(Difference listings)
§
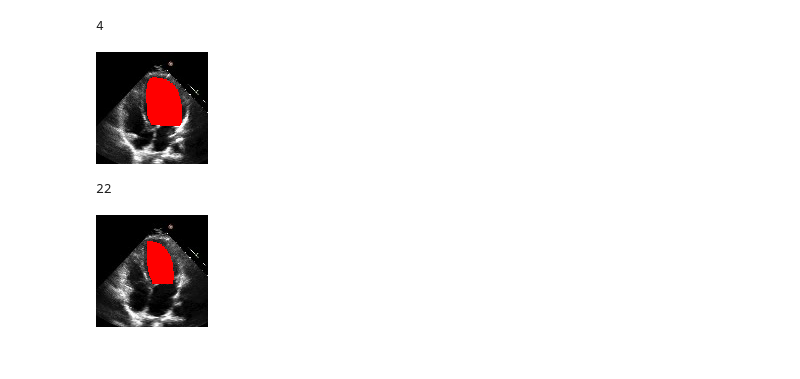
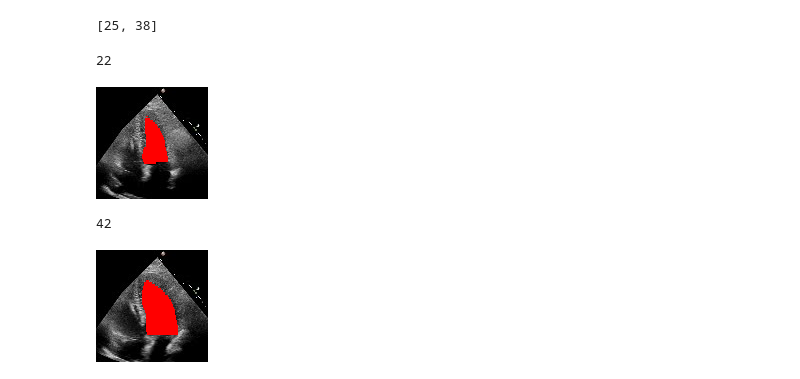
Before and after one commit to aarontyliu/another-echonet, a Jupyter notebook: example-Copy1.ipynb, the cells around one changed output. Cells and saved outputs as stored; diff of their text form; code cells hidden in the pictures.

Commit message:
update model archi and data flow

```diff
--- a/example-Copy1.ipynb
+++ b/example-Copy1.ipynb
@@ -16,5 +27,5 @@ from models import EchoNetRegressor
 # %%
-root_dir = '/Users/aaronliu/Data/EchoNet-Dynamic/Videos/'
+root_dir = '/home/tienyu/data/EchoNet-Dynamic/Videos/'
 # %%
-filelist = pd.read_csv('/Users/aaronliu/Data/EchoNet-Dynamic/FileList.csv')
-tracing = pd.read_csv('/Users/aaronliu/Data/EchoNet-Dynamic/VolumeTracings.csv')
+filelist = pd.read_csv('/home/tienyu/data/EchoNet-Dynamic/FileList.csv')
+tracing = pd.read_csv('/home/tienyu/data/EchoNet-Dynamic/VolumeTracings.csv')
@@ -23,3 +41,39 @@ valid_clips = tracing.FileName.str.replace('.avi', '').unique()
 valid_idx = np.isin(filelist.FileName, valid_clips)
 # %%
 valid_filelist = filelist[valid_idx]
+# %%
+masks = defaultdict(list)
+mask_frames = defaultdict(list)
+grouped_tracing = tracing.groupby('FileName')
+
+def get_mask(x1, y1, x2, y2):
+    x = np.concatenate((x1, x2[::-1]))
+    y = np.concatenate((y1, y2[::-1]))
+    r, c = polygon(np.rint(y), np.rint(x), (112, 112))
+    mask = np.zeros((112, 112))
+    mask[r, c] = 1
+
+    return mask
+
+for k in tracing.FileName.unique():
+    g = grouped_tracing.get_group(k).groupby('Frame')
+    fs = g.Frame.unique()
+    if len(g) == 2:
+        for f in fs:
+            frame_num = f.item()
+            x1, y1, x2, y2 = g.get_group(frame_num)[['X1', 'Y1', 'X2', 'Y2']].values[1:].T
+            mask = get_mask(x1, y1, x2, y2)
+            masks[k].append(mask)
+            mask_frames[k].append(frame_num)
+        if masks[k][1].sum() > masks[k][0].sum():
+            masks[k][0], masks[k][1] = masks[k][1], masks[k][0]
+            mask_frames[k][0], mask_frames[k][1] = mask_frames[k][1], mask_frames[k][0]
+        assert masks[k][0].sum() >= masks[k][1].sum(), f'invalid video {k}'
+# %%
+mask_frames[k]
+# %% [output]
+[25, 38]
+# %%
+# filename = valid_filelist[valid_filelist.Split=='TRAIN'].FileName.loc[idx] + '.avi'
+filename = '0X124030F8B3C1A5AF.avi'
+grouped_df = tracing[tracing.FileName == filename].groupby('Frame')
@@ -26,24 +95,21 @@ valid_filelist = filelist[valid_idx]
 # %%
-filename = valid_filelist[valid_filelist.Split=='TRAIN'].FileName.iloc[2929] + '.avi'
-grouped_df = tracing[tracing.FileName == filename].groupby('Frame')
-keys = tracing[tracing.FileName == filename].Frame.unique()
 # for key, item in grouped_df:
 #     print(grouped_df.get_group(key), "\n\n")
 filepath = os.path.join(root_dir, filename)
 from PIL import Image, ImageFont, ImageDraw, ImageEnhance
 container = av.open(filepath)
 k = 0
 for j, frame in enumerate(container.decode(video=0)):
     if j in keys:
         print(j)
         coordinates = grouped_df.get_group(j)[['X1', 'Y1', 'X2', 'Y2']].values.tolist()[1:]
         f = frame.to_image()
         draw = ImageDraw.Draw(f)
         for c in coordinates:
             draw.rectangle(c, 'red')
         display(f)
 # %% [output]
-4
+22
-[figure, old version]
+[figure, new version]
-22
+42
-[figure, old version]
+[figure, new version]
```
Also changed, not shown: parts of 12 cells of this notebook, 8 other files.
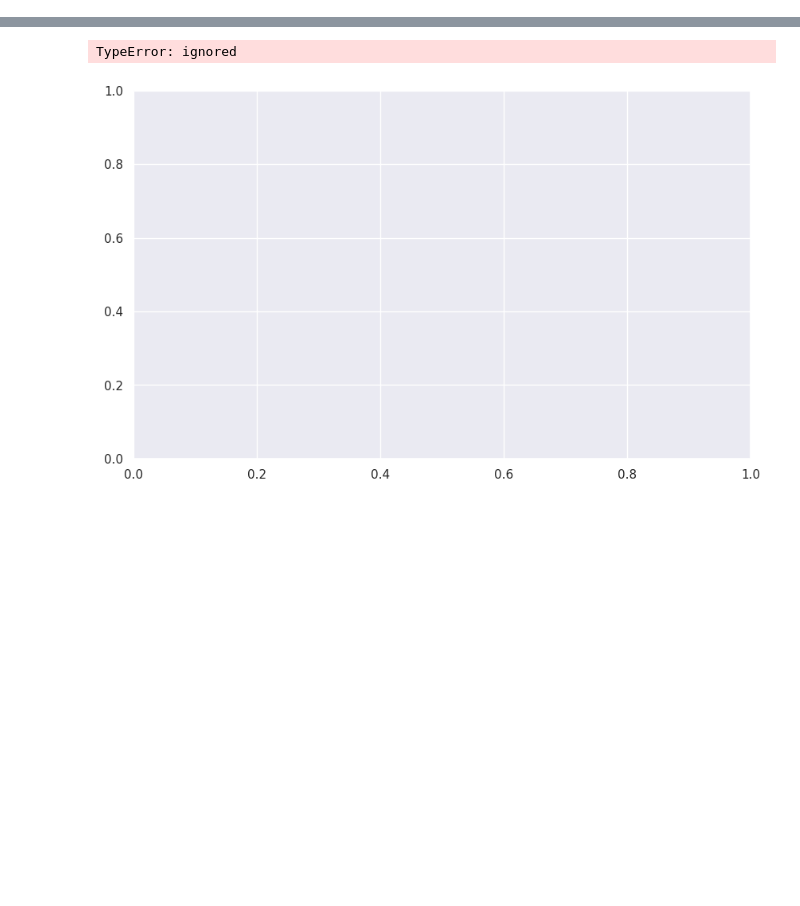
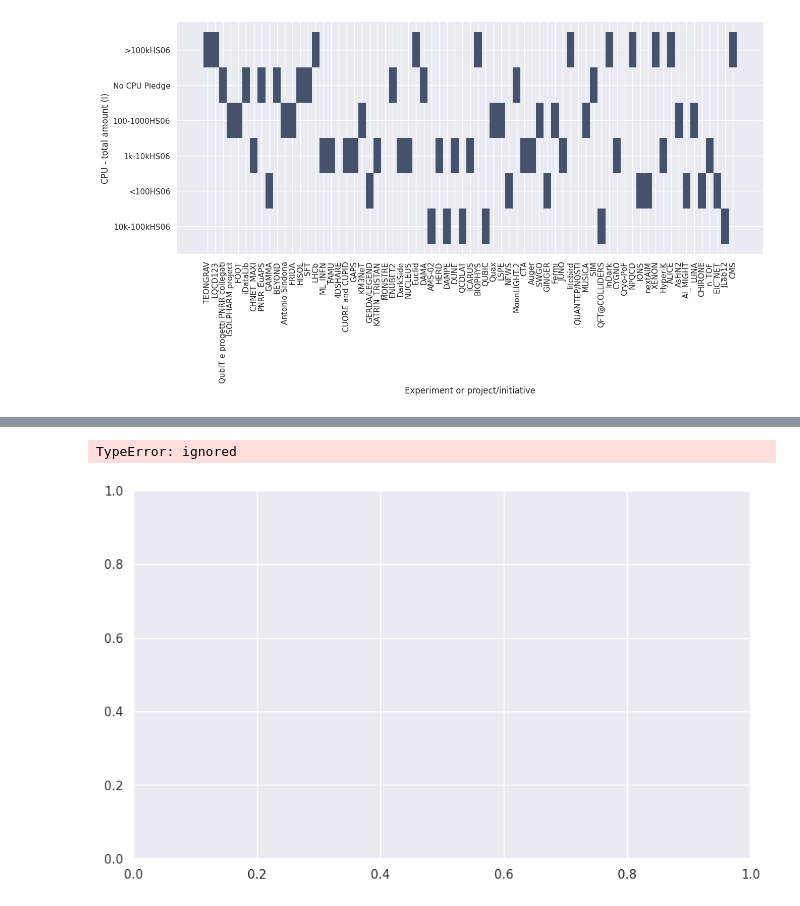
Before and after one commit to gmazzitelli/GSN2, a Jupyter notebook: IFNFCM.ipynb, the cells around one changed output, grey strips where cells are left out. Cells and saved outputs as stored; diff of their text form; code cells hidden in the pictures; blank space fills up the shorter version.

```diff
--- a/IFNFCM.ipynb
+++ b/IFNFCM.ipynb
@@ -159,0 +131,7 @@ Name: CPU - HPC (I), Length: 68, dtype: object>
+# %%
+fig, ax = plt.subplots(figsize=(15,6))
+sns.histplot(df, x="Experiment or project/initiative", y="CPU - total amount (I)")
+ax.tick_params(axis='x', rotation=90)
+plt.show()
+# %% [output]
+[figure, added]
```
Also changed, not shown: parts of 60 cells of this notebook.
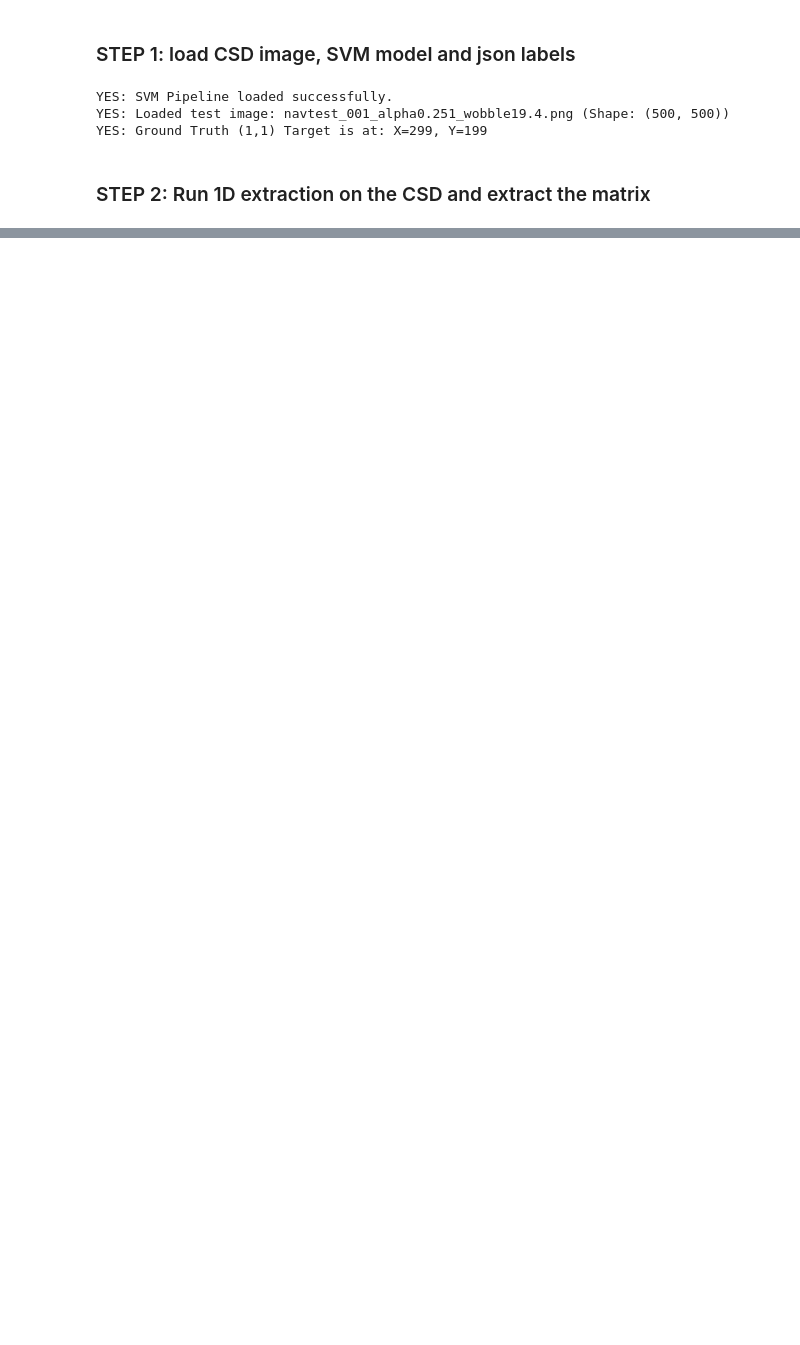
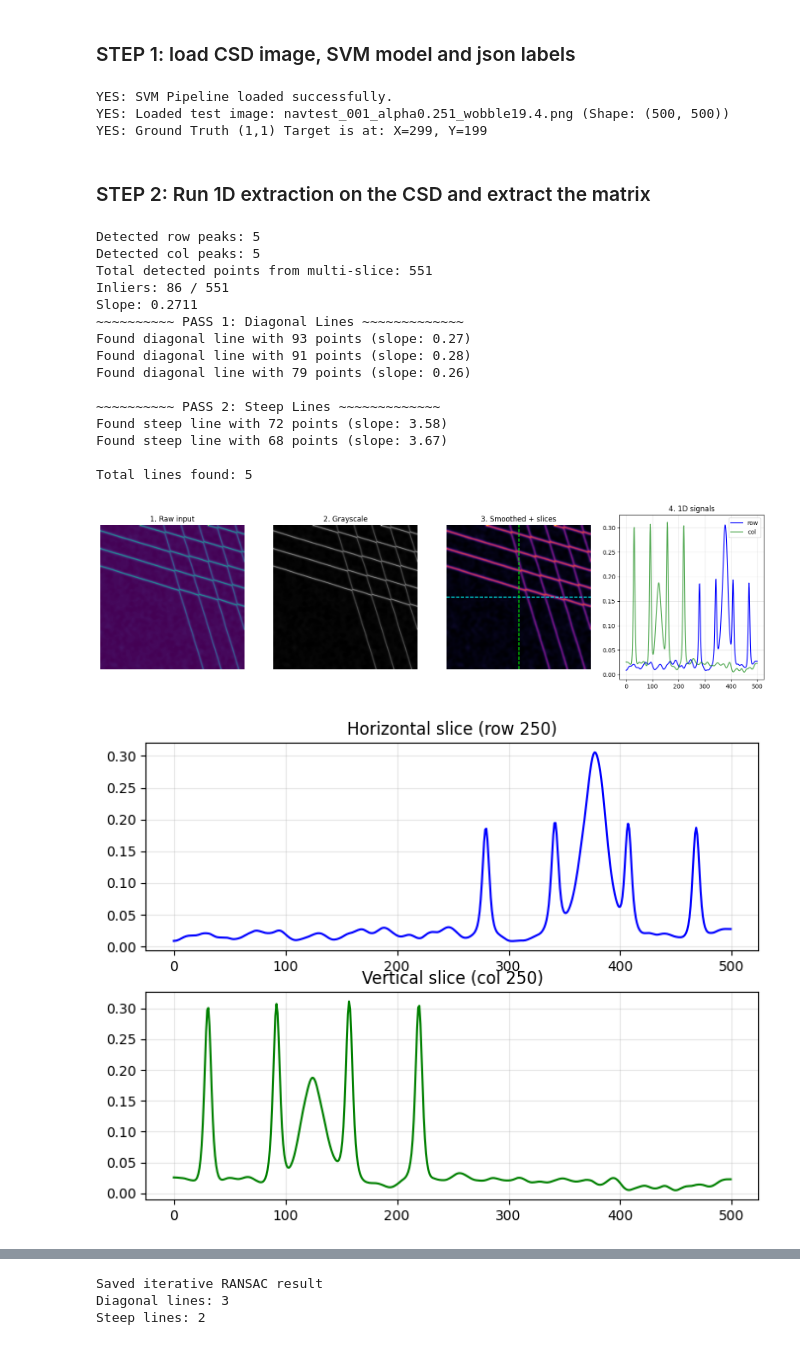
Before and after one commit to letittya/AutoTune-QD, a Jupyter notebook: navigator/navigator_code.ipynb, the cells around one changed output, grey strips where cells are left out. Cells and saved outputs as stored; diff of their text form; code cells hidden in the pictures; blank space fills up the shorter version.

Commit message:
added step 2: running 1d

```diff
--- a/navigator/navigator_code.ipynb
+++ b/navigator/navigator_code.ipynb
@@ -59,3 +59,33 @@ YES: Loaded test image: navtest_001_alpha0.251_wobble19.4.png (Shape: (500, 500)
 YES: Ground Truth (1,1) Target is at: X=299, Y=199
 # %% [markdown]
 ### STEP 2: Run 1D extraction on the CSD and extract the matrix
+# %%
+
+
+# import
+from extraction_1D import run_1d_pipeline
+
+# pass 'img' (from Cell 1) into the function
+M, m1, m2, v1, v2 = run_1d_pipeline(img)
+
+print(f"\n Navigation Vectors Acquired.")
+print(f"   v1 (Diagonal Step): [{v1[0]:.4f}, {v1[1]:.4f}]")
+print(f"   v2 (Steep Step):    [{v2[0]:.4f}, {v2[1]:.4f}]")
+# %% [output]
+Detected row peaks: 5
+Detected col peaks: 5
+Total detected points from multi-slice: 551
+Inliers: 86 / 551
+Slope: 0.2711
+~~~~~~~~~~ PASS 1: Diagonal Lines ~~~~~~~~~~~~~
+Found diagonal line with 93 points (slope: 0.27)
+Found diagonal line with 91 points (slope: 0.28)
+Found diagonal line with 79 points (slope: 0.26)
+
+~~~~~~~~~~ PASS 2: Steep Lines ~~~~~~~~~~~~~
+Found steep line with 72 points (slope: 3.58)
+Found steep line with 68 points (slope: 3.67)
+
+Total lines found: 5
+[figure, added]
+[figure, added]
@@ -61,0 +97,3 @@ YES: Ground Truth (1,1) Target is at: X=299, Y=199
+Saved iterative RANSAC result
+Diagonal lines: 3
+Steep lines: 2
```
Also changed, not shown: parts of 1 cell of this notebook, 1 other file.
§
> **WORK TO COMPLETE**
Repeat the entries word for word and skip the pictures.

> **OUTPUT BELOW**
Before and after one commit to aarontyliu/another-echonet, a Jupyter notebook: example-Copy1.ipynb, the cells around one changed output. Cells and saved outputs as stored; diff of their text form; code cells hidden in the pictures.

Commit message:
update model archi and data flow

```diff
--- a/example-Copy1.ipynb
+++ b/example-Copy1.ipynb
@@ -16,5 +27,5 @@ from models import EchoNetRegressor
 # %%
-root_dir = '/Users/aaronliu/Data/EchoNet-Dynamic/Videos/'
+root_dir = '/home/tienyu/data/EchoNet-Dynamic/Videos/'
 # %%
-filelist = pd.read_csv('/Users/aaronliu/Data/EchoNet-Dynamic/FileList.csv')
-tracing = pd.read_csv('/Users/aaronliu/Data/EchoNet-Dynamic/VolumeTracings.csv')
+filelist = pd.read_csv('/home/tienyu/data/EchoNet-Dynamic/FileList.csv')
+tracing = pd.read_csv('/home/tienyu/data/EchoNet-Dynamic/VolumeTracings.csv')
@@ -23,3 +41,39 @@ valid_clips = tracing.FileName.str.replace('.avi', '').unique()
 valid_idx = np.isin(filelist.FileName, valid_clips)
 # %%
 valid_filelist = filelist[valid_idx]
+# %%
+masks = defaultdict(list)
+mask_frames = defaultdict(list)
+grouped_tracing = tracing.groupby('FileName')
+
+def get_mask(x1, y1, x2, y2):
+    x = np.concatenate((x1, x2[::-1]))
+    y = np.concatenate((y1, y2[::-1]))
+    r, c = polygon(np.rint(y), np.rint(x), (112, 112))
+    mask = np.zeros((112, 112))
+    mask[r, c] = 1
+
+    return mask
+
+for k in tracing.FileName.unique():
+    g = grouped_tracing.get_group(k).groupby('Frame')
+    fs = g.Frame.unique()
+    if len(g) == 2:
+        for f in fs:
+            frame_num = f.item()
+            x1, y1, x2, y2 = g.get_group(frame_num)[['X1', 'Y1', 'X2', 'Y2']].values[1:].T
+            mask = get_mask(x1, y1, x2, y2)
+            masks[k].append(mask)
+            mask_frames[k].append(frame_num)
+        if masks[k][1].sum() > masks[k][0].sum():
+            masks[k][0], masks[k][1] = masks[k][1], masks[k][0]
+            mask_frames[k][0], mask_frames[k][1] = mask_frames[k][1], mask_frames[k][0]
+        assert masks[k][0].sum() >= masks[k][1].sum(), f'invalid video {k}'
+# %%
+mask_frames[k]
+# %% [output]
+[25, 38]
+# %%
+# filename = valid_filelist[valid_filelist.Split=='TRAIN'].FileName.loc[idx] + '.avi'
+filename = '0X124030F8B3C1A5AF.avi'
+grouped_df = tracing[tracing.FileName == filename].groupby('Frame')
@@ -26,24 +95,21 @@ valid_filelist = filelist[valid_idx]
 # %%
-filename = valid_filelist[valid_filelist.Split=='TRAIN'].FileName.iloc[2929] + '.avi'
-grouped_df = tracing[tracing.FileName == filename].groupby('Frame')
-keys = tracing[tracing.FileName == filename].Frame.unique()
 # for key, item in grouped_df:
 #     print(grouped_df.get_group(key), "\n\n")
 filepath = os.path.join(root_dir, filename)
 from PIL import Image, ImageFont, ImageDraw, ImageEnhance
 container = av.open(filepath)
 k = 0
 for j, frame in enumerate(container.decode(video=0)):
     if j in keys:
         print(j)
         coordinates = grouped_df.get_group(j)[['X1', 'Y1', 'X2', 'Y2']].values.tolist()[1:]
         f = frame.to_image()
         draw = ImageDraw.Draw(f)
         for c in coordinates:
             draw.rectangle(c, 'red')
         display(f)
 # %% [output]
-4
+22
-[figure, old version]
+[figure, new version]
-22
+42
-[figure, old version]
+[figure, new version]
```
Also changed, not shown: parts of 12 cells of this notebook, 8 other files.
Before and after one commit to gmazzitelli/GSN2, a Jupyter notebook: IFNFCM.ipynb, the cells around one changed output, grey strips where cells are left out. Cells and saved outputs as stored; diff of their text form; code cells hidden in the pictures; blank space fills up the shorter version.

```diff
--- a/IFNFCM.ipynb
+++ b/IFNFCM.ipynb
@@ -159,0 +131,7 @@ Name: CPU - HPC (I), Length: 68, dtype: object>
+# %%
+fig, ax = plt.subplots(figsize=(15,6))
+sns.histplot(df, x="Experiment or project/initiative", y="CPU - total amount (I)")
+ax.tick_params(axis='x', rotation=90)
+plt.show()
+# %% [output]
+[figure, added]
```
Also changed, not shown: parts of 60 cells of this notebook.
Before and after one commit to letittya/AutoTune-QD, a Jupyter notebook: navigator/navigator_code.ipynb, the cells around one changed output, grey strips where cells are left out. Cells and saved outputs as stored; diff of their text form; code cells hidden in the pictures; blank space fills up the shorter version.

Commit message:
added step 2: running 1d

```diff
--- a/navigator/navigator_code.ipynb
+++ b/navigator/navigator_code.ipynb
@@ -59,3 +59,33 @@ YES: Loaded test image: navtest_001_alpha0.251_wobble19.4.png (Shape: (500, 500)
 YES: Ground Truth (1,1) Target is at: X=299, Y=199
 # %% [markdown]
 ### STEP 2: Run 1D extraction on the CSD and extract the matrix
+# %%
+
+
+# import
+from extraction_1D import run_1d_pipeline
+
+# pass 'img' (from Cell 1) into the function
+M, m1, m2, v1, v2 = run_1d_pipeline(img)
+
+print(f"\n Navigation Vectors Acquired.")
+print(f"   v1 (Diagonal Step): [{v1[0]:.4f}, {v1[1]:.4f}]")
+print(f"   v2 (Steep Step):    [{v2[0]:.4f}, {v2[1]:.4f}]")
+# %% [output]
+Detected row peaks: 5
+Detected col peaks: 5
+Total detected points from multi-slice: 551
+Inliers: 86 / 551
+Slope: 0.2711
+~~~~~~~~~~ PASS 1: Diagonal Lines ~~~~~~~~~~~~~
+Found diagonal line with 93 points (slope: 0.27)
+Found diagonal line with 91 points (slope: 0.28)
+Found diagonal line with 79 points (slope: 0.26)
+
+~~~~~~~~~~ PASS 2: Steep Lines ~~~~~~~~~~~~~
+Found steep line with 72 points (slope: 3.58)
+Found steep line with 68 points (slope: 3.67)
+
+Total lines found: 5
+[figure, added]
+[figure, added]
@@ -61,0 +97,3 @@ YES: Ground Truth (1,1) Target is at: X=299, Y=199
+Saved iterative RANSAC result
+Diagonal lines: 3
+Steep lines: 2
```
Also changed, not shown: parts of 1 cell of this notebook, 1 other file.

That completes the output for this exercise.